It is a sad reality that, despite the self evident principle that secrecy is rarely consistent with our democratic form of government, and in the face of the specific requirements of the 1966 Freedom of Information Act (FOIA), the federal government over and over again withholds data that should be available to the American people. TRAC was formed to resist these unlawful actions. Unlike the government, TRAC has no built-in source of revenue. We operate in a real world where, although the data might be theoretically "free," actually obtaining and bringing it to you involve many costs.
As a not-for-profit academic research center with public service as a central mission, to keep our doors open, we must constantly look for sources of funding. Currently our major sources of support are foundations and gifts as well as donations of time and services — particularly the pro bono work of a team of FOIA lawyers so essential to our efforts. Syracuse University provides important institutional support. We do not seek or accept any money from the federal government. User-fees help defray some of the marginal costs for supporting a small but increasingly important portion of our services as we seek to expand the range of information we can provide.
So what are our expenses? Generally they fall into four categories:
- Data Location and Access.
Finding and acquiring data of interest consume a considerable portion of our resources. Often we will need to submit several FOIA requests just to get the information we need to file a FOIA request for the data itself. If we are unable to provide exact specifications, our requests are likely to be turned down. Our FOIA effort requires increasing amounts of tracking, follow-up, and more and more often pursuing it through court litigation.
- Data Processing and the Data Warehouse.
Luckily, we have been very successful at finding and acquiring data necessitating all the logistics necessary to keep track of what we are getting — and what we've been promised but are not getting. Once data is shipped to us, as described in About Us, we put it through a series of verification and validation checks. We merge in other relevant data such as population figures to provide a more complete picture. After a series of data builds, the data is added to the TRACFED data warehouse ready for use. Many of our procedures have been automated and require heavy duty hardware and software support. Even so, a significant amount of human expertise and intelligence is still needed.
- Information Production and Delivery.
The costly tasks of getting and preparing the data would be meaningless if we were not able to deliver understandable information to people who could use it. From the data warehouse, each month we produce approximately 100,000 reports and 15,000 case studies. Each year we do the analyses for and write six to seven in-depth investigative reports.

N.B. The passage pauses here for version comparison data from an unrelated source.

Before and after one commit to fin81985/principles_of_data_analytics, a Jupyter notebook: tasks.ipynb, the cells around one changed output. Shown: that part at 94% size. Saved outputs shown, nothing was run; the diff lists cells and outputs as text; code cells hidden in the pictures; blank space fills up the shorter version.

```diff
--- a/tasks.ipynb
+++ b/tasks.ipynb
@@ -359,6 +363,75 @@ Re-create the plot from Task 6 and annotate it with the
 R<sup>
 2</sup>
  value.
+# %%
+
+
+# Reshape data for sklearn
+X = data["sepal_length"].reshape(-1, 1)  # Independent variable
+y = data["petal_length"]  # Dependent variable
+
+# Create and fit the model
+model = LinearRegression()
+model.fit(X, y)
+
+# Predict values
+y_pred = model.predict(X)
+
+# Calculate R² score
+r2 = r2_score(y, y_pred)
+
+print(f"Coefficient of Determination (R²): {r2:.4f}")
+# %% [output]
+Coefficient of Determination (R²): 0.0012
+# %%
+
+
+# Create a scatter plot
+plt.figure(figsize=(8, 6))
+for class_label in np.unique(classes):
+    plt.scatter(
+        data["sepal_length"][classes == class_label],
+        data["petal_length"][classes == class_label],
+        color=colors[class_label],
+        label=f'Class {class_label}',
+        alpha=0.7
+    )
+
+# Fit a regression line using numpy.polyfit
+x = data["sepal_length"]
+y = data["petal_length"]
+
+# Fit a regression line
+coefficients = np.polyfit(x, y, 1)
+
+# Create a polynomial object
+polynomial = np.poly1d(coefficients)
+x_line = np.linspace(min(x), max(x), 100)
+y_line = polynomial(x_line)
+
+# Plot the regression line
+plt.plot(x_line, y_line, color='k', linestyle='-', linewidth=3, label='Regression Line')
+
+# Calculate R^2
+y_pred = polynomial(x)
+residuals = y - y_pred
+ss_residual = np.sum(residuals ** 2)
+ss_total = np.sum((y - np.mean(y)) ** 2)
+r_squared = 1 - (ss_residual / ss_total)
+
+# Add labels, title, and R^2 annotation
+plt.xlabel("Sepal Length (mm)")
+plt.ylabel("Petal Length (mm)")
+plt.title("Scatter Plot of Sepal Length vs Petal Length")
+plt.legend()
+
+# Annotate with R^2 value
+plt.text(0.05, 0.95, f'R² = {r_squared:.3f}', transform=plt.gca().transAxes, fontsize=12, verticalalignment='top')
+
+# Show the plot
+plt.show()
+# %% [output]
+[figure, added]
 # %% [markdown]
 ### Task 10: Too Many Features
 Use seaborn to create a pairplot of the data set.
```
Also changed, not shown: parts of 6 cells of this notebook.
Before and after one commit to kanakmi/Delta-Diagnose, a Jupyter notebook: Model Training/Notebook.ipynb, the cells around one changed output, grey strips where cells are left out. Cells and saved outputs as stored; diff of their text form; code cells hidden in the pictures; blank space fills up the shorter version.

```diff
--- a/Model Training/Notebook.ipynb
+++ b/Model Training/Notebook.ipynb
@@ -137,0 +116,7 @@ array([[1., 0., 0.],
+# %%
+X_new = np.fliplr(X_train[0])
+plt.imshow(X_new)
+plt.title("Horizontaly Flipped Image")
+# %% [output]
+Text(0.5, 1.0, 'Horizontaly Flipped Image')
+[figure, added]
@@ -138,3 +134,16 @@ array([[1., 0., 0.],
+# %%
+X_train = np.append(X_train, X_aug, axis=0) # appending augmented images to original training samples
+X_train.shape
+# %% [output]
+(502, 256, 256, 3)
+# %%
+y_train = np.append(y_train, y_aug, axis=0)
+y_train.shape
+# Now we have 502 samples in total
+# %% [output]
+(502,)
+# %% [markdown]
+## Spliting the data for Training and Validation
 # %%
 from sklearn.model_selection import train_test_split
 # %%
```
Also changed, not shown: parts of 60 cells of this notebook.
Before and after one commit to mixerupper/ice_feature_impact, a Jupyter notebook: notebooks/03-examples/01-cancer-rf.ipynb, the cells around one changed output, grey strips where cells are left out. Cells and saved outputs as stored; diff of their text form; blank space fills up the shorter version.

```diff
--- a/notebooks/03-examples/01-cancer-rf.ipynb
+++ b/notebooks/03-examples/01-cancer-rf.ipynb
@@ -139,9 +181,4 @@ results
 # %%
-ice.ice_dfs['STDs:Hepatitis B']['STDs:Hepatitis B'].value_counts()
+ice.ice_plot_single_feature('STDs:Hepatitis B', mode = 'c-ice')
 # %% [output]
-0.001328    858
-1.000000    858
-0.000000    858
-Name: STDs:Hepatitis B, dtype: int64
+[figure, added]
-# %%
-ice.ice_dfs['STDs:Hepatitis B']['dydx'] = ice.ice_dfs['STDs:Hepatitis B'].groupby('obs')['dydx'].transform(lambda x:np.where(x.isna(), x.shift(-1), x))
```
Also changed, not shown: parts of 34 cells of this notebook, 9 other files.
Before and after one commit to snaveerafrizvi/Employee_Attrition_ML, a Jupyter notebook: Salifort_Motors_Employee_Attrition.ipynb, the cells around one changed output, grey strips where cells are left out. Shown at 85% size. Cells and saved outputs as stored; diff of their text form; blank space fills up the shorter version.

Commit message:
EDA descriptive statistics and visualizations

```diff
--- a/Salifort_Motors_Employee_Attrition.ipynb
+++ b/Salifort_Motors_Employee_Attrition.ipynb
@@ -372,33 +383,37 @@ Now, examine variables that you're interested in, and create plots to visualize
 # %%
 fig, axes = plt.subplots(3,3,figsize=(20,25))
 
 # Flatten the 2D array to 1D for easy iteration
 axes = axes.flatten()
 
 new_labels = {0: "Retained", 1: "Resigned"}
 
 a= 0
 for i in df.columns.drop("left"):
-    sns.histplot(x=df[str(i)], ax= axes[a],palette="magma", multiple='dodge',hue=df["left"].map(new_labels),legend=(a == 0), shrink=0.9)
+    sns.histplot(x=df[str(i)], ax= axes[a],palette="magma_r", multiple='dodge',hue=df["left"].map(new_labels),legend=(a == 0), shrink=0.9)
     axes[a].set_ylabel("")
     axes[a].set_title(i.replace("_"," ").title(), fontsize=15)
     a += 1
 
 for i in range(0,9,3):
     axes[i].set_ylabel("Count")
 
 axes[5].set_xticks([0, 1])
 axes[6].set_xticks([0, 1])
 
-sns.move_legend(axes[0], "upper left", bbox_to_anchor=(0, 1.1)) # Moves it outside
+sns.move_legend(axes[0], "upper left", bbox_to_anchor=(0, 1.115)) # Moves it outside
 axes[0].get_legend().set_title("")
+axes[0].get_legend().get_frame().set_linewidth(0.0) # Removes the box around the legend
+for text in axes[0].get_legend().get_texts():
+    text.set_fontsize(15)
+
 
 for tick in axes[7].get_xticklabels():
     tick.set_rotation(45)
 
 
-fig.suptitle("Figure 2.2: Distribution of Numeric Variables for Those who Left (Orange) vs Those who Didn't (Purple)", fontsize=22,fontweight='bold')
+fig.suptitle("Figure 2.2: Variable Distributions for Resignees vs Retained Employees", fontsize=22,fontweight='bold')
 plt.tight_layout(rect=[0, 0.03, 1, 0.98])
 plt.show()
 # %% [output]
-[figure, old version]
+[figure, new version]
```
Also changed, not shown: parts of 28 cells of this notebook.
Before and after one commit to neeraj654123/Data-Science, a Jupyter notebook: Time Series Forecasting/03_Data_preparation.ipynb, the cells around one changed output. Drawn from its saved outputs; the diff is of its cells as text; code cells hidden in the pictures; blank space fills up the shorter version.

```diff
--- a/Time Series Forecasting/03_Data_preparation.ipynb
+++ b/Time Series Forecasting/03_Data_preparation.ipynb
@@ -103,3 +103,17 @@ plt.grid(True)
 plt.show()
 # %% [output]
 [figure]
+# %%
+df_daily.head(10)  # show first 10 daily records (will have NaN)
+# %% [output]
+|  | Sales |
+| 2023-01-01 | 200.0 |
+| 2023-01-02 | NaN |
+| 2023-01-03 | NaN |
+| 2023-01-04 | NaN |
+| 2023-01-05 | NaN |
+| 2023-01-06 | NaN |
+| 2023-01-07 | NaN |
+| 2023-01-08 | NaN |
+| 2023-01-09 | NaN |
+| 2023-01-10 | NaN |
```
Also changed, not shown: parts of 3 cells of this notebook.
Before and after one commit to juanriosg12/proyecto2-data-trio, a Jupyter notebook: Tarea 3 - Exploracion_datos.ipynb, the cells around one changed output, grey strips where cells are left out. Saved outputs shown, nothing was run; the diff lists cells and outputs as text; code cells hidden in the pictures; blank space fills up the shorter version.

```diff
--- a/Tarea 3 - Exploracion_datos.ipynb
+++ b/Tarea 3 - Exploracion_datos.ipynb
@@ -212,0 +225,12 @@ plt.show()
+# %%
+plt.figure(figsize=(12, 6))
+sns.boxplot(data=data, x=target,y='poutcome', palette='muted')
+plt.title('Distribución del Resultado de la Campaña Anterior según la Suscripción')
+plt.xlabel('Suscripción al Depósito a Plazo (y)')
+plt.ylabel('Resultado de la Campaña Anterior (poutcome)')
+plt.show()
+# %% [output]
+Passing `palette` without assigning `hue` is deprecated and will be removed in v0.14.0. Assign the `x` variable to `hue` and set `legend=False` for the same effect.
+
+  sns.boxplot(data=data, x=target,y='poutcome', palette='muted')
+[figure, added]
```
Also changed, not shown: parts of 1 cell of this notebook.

Luckily, the World Wide Web has made it feasible to deliver this information to a vast and ever increasing audience. It also makes it possible for us to provide our users access to the data warehouse itself. Given its importance, we devote a great deal of time, effort, and money to the design and maintenance of our web site as well as the hardware and software to support it.
- User Support.
As might be expected when analyzing data, users have questions. Many of our subscribers have limited statistical training and the data itself is complex. As a service to our site license subscribers, we run training sessions, man help lines, and provide statistical and other expert advice. Although we have been unable to routinely extend these popular but labor-intensive services to our monthly subscribers who may only be with us for a month at a time, we have designed online help and tutorials that are freely available.
To all our users who support us with gifts, monthly subscriptions, site licenses and report purchases: